EU officials tipped off a US environmental group about Volkswagen's emissions cheating scam, an American official told German media, as the embattled company said the widening scandal had hurt sales.
"Officials from the EU informed the US environment group ICCT about the possible cheating on nitrogen oxide emissions," Mary Nichols, who heads the California Air Resources Board, told WirtschaftsWoche.
The weekly reported that the European Commission had been told by a Volkswagen supplier of the cheating as early as in 2011.
But the commission failed to act, prompting frustrated officials to pass the information on to US-based environmental group The International Council on Clean Transportation which in turned informed US authorities.

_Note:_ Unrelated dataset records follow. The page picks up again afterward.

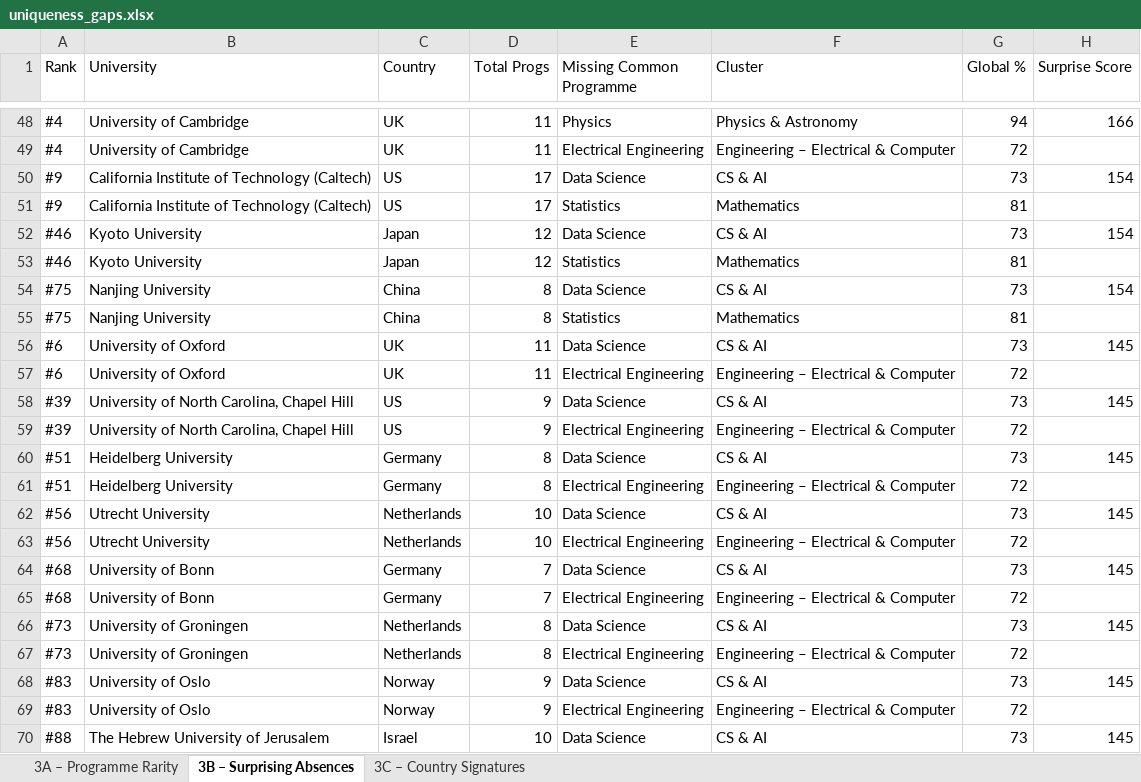
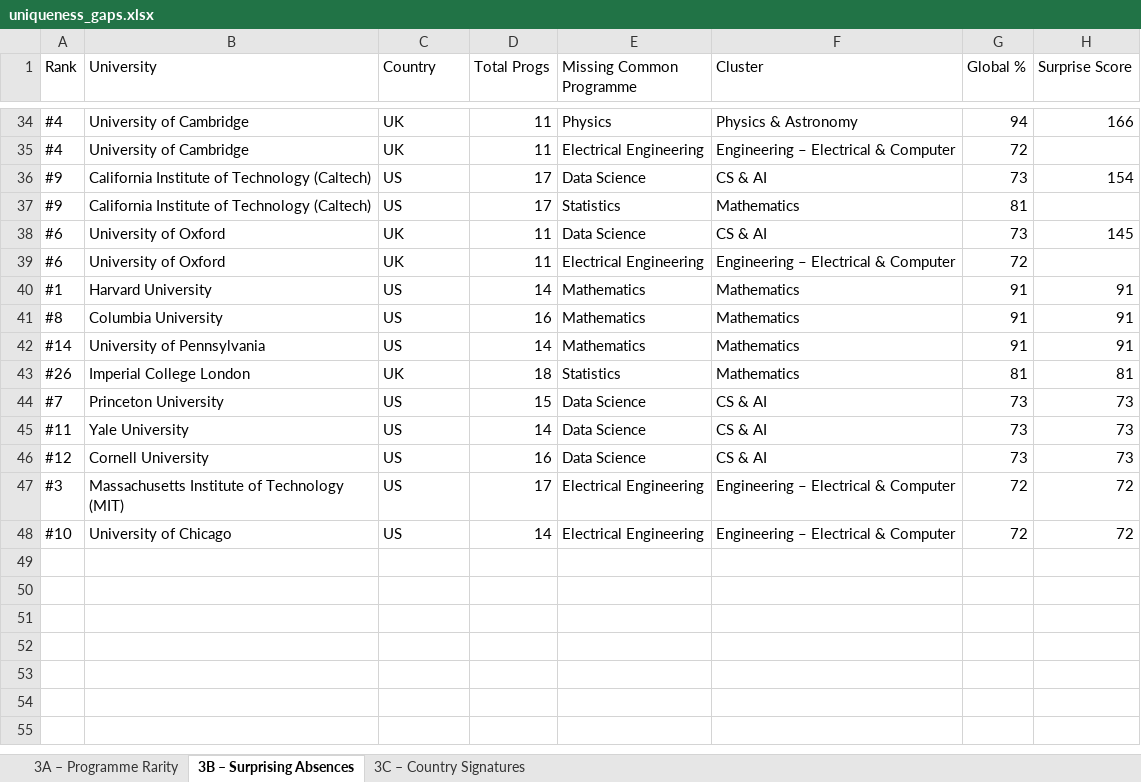
Before and after one commit to maria-scales/maria-scales.github.io, an Excel workbook: research/long-bet/raw/uniqueness_gaps.xlsx, sheet 3B – Surprising Absences, drawn as a sheet; only a part is shown, gaps mark what is left out; the shorter side is filled out with more unchanged rows; values as stored, in another font and other column widths than the file's, no cell formats; the diff covers the shown part only; the diff names each change by its address in the sheet, - before the commit and + after, or states it on an @@ line.

Commit message:
fix: regenerate uniqueness_gaps from coverage_matrix (UK 7→8, Japan 3→2, Switzerland 4→5, Sweden 4→3)

```diff
--- a/research/long-bet/raw/uniqueness_gaps.xlsx (sheet 3B – Surprising Absences)
+++ b/research/long-bet/raw/uniqueness_gaps.xlsx (sheet 3B – Surprising Absences)
-row 52: #46 | Kyoto University | Japan | 12 | Data Science | CS & AI | 73 | 154
-row 53: #46 | Kyoto University | Japan | 12 | Statistics | Mathematics | 81
-row 54: #75 | Nanjing University | China | 8 | Data Science | CS & AI | 73 | 154
-row 55: #75 | Nanjing University | China | 8 | Statistics | Mathematics | 81
-row 58: #39 | University of North Carolina, Chapel Hill | US | 9 | Data Science | CS & AI | 73 | 145
-row 59: #39 | University of North Carolina, Chapel Hill | US | 9 | Electrical Engineering | Engineering – Electrical & Computer | 72
-row 60: #51 | Heidelberg University | Germany | 8 | Data Science | CS & AI | 73 | 145
-row 61: #51 | Heidelberg University | Germany | 8 | Electrical Engineering | Engineering – Electrical & Computer | 72
-row 62: #56 | Utrecht University | Netherlands | 10 | Data Science | CS & AI | 73 | 145
-row 63: #56 | Utrecht University | Netherlands | 10 | Electrical Engineering | Engineering – Electrical & Computer | 72
-row 64: #68 | University of Bonn | Germany | 7 | Data Science | CS & AI | 73 | 145
-row 65: #68 | University of Bonn | Germany | 7 | Electrical Engineering | Engineering – Electrical & Computer | 72
-row 66: #73 | University of Groningen | Netherlands | 8 | Data Science | CS & AI | 73 | 145
-row 67: #73 | University of Groningen | Netherlands | 8 | Electrical Engineering | Engineering – Electrical & Computer | 72
-row 68: #83 | University of Oslo | Norway | 9 | Data Science | CS & AI | 73 | 145
-row 69: #83 | University of Oslo | Norway | 9 | Electrical Engineering | Engineering – Electrical & Computer | 72
-row 70: #88 | The Hebrew University of Jerusalem | Israel | 10 | Data Science | CS & AI | 73 | 145
```
Also changed, not shown: 38 removed rows elsewhere in this sheet, sheet 3C – Country Signatures, sheet 3A – Programme Rarity, cell formats, 1 other file.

"If this information is confirmed, that means that the former and current industry commissioners, respectively (Antonio) Tajani and (Elzbieta) Bienkowska, had hidden the facts and lied before the European Parliament," said two Greens European lawmakers Yannick Jadot and Karima Delli in a joint statement.
Volkswagen is struggling to cope with the biggest crisis of its history over its admission in September that it had fitted 11 million vehicles with devices designed to cheat pollution tests.

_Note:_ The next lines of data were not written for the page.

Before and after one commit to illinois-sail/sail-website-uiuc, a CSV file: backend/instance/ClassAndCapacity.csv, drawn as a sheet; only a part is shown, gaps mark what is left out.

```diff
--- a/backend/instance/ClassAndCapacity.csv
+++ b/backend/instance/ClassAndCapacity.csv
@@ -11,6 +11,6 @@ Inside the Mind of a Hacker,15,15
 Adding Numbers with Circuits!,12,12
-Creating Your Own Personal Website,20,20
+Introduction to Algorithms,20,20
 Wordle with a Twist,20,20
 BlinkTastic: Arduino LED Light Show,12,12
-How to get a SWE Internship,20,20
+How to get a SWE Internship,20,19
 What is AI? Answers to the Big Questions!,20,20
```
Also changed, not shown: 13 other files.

The so-called defeat devices turn on pollution controls when the car is undergoing testing, and off when it is back on the road, allowing it to spew out harmful levels of nitrogen oxide.

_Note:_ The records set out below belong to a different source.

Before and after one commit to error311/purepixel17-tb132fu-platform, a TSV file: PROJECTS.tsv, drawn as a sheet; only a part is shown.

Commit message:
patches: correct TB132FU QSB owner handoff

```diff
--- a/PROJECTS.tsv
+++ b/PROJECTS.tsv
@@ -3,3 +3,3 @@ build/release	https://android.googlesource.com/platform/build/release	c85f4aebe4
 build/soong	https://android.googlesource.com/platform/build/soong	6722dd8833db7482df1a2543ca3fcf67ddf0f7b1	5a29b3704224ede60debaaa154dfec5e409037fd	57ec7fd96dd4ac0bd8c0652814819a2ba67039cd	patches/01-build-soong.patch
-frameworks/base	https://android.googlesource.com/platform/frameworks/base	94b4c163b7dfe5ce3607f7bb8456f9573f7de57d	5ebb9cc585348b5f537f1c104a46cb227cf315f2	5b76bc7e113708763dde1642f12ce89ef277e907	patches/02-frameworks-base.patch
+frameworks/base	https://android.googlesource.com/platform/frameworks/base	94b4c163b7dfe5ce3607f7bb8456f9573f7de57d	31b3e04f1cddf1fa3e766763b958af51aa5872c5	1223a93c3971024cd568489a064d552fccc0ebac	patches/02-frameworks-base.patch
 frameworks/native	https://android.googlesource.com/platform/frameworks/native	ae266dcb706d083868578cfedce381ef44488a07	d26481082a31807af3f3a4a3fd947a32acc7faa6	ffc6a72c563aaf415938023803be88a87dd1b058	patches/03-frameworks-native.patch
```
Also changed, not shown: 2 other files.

The revelations have sparked investigations in several countries but they turned out to be only the beginning as Volkswagen last week admitted that it also understated carbon emissions, for 800,000 vehicles.
On Friday, the company said the revelations have had an impact on car sales, with demand for the group's 12 brands -- including Audi, Skoda and Porsche -- down 3.5 percent to 831,300.
And for cars bearing the VW badge, sales fell 5.3 percent for the month.
"The Volkswagen passenger cars brand is experiencing challenging times. We not only face the diesel and CO2 issues but also tense situations on world markets," said Juergen Stackmann, chief of the Volkswagen brand.
"In western Europe, the temporary sales stops for vehicles affected by the diesel issue had an impact on sales," he added.
Deliveries of VW-brand cars slipped 1.3 percent in western Europe compared to a year ago, with weakening demand seen in Germany, Spain and Italy.
And for the group, sales for western Europe were down 1.2 percent.
VW group's sales were however lifted by its biggest market China, where deliveries rose 1.6 percent to 312,200 cars for the month.
The emissions cheating revelations have come at a heavy cost for the group, which booked its first quarterly loss in more than 15 years as it set aside 6.7 billion euros to cover the initial costs of the scandal.
Its market capitalisation has also been slashed by nearly 40 percent since September, when the scandal first broke.
On Friday, the group's shares were trading up 1.47 percent at 96.79 euros.
© 2015 AFP